Located on the third floor of Starbucks headquarters, the cafe serves food that is fresh and trendy yet still comforting, says general manager Rick Stromire.
SODO Kitchen, owned by Starbucks and managed by Bon Appétit Management, opened to the public in early May for breakfast and lunch.
Breakfast is a sleepier affair of continental fare (bagels, pastries, oatmeal and cold cereal) and omelets, scrambles and breakfast meats at the ready. But the kitchen fires up the hot stations in time for lunch, when big crowds bustle through the restaurant's doors.
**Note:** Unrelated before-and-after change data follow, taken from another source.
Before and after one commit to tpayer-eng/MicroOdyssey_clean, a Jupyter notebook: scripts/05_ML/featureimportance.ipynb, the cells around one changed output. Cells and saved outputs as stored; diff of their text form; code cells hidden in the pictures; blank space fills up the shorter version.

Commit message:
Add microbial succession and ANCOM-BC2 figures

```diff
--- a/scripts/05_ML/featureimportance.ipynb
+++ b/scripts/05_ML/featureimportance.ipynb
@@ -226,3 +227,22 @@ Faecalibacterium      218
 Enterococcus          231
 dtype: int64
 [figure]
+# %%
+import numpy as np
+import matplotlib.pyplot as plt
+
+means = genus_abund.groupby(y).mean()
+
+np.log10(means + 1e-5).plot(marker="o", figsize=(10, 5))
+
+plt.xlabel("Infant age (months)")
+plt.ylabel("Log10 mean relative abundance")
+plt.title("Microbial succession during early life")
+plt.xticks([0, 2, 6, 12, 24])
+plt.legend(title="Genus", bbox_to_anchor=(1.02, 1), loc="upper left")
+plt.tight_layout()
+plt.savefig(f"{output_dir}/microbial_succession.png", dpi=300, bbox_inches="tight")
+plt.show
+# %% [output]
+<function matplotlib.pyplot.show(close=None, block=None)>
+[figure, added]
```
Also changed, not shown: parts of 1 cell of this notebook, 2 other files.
The menu: Rotisserie items, like the prime rib with a horseradish crust ($9.79) and roast chicken served with seasonal veggies ($8.29), make for a well-rounded meal. For more traditional fare, try the burgers — beef, chicken or quinoa patties ($2.89-$7.79) — or thin-crust pizzas ($6.79-$7.49).
The "global" dining station offers some zingy alternatives, such as chicken tikka masala ($8.29). Make-yourself salads (51 cents per ounce for vegetarian or 62 cents per ounce with meat) feature locally sourced produce.
What to write home about: In the past, I have been rightfully skeptical of scrambled eggs made in bulk, but the Beecher's cheese and chive scramble was excellent. For lunch, the rustic mushroom bisque, potato cauliflower purée and crisp-skinned roast chicken hit the spot during a gray Seattle day.
What to skip: The red-chili mahi mahi was a bit fishy and seemed out of its (nautical) league compared with the other local seafood options.
The setting: A sleek cafeteria with modern concrete floors and plenty of plush seating.
Summing up: Breakfast for two with corned-beef hash ($6.99), egg scramble with a side of bacon ($5.99) and two drip coffees (99 cents each) came to $14.96, not including tax and tip. For lunch, a rotisserie chicken with two sides ($8.29), bowl of soup ($3.99), mahi mahi ($8.99) and a single slider ($2.89) rang up at $24.16 and fed two.